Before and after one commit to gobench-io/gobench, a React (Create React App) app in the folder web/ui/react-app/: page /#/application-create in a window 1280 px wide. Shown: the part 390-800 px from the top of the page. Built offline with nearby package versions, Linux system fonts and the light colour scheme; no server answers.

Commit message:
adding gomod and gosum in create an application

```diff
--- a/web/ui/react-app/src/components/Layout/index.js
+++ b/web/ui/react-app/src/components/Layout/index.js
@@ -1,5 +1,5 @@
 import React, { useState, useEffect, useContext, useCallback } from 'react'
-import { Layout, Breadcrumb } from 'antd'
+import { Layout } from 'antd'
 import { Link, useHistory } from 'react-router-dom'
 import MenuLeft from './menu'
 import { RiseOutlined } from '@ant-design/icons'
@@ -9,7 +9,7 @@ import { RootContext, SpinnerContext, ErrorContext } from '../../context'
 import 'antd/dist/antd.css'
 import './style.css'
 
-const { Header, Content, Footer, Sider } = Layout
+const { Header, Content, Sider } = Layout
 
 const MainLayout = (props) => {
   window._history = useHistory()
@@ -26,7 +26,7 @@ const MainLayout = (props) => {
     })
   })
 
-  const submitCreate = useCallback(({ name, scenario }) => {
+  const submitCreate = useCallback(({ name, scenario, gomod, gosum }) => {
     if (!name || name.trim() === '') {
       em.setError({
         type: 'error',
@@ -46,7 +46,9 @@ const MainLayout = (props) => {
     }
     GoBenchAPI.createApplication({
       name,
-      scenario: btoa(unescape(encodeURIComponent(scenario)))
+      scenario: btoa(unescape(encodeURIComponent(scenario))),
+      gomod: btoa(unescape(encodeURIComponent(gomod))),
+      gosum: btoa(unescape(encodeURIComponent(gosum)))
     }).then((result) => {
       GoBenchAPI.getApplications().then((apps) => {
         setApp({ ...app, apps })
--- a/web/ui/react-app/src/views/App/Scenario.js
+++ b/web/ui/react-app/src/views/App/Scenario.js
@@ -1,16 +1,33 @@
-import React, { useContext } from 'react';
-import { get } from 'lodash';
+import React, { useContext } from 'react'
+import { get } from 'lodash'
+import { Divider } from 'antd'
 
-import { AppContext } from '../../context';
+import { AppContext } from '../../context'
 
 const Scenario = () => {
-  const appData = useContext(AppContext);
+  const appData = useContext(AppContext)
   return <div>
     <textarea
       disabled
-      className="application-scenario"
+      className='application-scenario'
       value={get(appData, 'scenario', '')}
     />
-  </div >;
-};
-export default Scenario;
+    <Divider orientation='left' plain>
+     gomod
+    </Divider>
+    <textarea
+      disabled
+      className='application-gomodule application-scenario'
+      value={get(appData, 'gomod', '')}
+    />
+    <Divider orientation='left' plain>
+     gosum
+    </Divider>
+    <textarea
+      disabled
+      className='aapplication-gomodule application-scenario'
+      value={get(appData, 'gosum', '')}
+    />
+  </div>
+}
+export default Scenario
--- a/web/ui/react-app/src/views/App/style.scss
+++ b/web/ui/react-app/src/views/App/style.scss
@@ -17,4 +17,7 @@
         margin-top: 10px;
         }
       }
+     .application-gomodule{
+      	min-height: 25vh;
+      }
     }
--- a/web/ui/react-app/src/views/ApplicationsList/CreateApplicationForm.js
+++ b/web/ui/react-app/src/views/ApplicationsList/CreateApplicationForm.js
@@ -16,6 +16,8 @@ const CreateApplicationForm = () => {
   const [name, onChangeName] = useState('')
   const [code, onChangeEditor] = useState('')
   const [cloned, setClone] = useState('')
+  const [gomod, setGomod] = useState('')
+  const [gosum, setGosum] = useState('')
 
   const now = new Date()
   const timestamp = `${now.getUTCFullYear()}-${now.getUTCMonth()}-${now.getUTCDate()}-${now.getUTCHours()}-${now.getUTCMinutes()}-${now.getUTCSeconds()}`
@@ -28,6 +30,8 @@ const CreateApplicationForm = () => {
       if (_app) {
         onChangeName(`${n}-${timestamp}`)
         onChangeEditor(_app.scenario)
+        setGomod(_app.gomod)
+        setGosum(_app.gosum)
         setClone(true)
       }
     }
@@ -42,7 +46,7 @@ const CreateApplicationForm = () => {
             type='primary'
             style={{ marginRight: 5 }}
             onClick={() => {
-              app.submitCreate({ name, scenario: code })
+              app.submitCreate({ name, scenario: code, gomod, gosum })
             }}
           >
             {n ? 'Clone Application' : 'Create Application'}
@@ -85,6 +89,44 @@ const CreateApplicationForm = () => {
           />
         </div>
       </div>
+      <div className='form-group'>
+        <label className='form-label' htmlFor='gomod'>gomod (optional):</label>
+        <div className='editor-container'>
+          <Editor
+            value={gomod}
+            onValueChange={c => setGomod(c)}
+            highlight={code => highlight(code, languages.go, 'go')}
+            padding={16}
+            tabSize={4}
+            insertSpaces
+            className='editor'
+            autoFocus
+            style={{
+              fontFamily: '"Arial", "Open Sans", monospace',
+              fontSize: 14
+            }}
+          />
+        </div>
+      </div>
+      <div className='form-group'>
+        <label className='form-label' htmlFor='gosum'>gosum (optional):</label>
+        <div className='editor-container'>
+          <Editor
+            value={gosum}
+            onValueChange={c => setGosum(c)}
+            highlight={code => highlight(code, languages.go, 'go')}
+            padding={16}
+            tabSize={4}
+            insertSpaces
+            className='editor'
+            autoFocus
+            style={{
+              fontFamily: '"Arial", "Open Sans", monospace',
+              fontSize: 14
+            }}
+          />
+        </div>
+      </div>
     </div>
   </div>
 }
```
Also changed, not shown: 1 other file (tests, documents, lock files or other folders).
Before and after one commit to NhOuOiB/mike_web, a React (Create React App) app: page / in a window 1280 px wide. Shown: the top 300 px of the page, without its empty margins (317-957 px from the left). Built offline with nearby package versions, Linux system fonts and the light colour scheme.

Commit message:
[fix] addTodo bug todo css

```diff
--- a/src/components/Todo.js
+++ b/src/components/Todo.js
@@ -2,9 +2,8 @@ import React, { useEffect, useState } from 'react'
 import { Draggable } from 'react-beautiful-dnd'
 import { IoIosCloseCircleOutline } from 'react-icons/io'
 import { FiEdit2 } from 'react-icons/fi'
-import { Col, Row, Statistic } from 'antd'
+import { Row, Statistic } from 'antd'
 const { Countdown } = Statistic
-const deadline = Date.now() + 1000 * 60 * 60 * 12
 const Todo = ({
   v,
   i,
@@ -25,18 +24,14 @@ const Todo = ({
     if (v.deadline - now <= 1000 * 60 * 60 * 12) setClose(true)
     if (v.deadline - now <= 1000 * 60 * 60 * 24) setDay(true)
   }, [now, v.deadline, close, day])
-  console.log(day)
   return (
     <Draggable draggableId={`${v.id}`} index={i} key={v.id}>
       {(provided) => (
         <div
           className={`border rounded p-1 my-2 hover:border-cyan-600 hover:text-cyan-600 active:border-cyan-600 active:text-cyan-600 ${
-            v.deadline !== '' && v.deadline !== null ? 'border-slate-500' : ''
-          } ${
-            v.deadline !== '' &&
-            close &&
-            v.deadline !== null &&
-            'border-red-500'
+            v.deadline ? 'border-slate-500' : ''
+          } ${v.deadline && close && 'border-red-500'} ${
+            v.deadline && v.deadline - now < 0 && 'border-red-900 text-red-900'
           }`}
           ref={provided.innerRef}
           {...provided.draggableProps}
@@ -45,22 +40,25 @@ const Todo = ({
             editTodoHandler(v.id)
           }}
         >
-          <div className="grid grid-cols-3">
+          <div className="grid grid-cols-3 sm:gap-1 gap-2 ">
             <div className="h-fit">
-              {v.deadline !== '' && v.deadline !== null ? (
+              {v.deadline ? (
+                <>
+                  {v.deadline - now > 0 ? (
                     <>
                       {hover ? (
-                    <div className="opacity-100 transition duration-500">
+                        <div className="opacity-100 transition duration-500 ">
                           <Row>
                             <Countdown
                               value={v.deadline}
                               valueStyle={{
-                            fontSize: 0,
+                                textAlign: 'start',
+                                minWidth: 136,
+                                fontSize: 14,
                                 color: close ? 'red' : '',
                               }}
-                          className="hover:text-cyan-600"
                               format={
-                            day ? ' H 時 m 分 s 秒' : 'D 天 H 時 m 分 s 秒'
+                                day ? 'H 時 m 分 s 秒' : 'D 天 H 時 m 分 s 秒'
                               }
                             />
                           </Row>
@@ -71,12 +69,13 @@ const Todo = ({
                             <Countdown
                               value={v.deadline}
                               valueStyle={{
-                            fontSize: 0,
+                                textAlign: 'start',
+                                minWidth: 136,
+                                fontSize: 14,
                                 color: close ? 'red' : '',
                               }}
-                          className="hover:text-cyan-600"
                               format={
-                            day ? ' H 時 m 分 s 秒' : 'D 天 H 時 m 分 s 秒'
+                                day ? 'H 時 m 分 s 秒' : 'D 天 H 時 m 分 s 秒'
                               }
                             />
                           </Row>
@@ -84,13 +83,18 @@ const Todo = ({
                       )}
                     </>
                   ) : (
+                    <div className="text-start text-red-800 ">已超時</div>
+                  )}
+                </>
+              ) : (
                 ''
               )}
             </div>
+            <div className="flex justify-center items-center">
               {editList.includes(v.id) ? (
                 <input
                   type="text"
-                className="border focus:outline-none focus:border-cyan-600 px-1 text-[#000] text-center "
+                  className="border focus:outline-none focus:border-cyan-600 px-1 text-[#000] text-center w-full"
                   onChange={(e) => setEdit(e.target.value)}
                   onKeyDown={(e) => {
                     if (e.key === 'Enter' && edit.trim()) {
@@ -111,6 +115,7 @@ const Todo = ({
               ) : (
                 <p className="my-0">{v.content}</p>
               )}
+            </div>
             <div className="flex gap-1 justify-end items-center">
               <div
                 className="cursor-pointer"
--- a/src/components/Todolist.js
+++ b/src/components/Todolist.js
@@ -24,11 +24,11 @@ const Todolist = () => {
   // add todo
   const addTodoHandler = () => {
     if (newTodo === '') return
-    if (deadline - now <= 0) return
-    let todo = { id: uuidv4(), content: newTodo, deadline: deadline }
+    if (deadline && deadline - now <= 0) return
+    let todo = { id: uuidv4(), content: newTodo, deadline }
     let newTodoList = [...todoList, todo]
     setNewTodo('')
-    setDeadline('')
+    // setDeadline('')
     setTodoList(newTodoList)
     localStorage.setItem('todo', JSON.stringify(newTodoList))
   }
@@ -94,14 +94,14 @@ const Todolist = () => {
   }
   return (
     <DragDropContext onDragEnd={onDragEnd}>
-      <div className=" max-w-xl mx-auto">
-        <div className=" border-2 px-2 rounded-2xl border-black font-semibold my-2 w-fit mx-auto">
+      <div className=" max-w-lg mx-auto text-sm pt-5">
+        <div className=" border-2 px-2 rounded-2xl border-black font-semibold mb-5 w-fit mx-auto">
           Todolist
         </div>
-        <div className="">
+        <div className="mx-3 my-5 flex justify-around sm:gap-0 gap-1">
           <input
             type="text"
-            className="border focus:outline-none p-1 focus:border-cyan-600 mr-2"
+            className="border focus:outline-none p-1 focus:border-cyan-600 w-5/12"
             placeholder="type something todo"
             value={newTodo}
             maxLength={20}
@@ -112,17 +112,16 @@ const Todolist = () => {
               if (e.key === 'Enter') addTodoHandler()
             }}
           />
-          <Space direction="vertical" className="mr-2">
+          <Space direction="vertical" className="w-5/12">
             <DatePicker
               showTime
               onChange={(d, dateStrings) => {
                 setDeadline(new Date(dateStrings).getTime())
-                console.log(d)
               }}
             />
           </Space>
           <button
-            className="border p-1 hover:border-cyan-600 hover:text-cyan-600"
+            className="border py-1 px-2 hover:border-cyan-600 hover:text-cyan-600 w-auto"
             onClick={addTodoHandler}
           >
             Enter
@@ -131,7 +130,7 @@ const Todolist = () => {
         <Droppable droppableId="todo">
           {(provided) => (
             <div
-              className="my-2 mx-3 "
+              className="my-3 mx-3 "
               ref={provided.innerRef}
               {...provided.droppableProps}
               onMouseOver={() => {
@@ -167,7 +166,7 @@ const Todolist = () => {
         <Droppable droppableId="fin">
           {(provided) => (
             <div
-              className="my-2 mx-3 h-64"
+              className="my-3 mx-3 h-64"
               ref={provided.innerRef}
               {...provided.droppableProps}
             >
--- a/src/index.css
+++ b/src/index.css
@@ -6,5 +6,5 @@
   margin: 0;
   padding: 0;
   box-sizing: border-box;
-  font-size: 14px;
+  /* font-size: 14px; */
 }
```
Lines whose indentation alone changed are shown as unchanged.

__________

→ ACTION ITEM:
Copy all lines from the material that hold "useState".

→ ANSWER SPACE:
 import React, { useState, useEffect, useContext, useCallback } from 'react'
   const [name, onChangeName] = useState('')
   const [code, onChangeEditor] = useState('')
   const [cloned, setClone] = useState('')
+  const [gomod, setGomod] = useState('')
+  const [gosum, setGosum] = useState('')
@@ -2,9 +2,8 @@ import React, { useEffect, useState } from 'react'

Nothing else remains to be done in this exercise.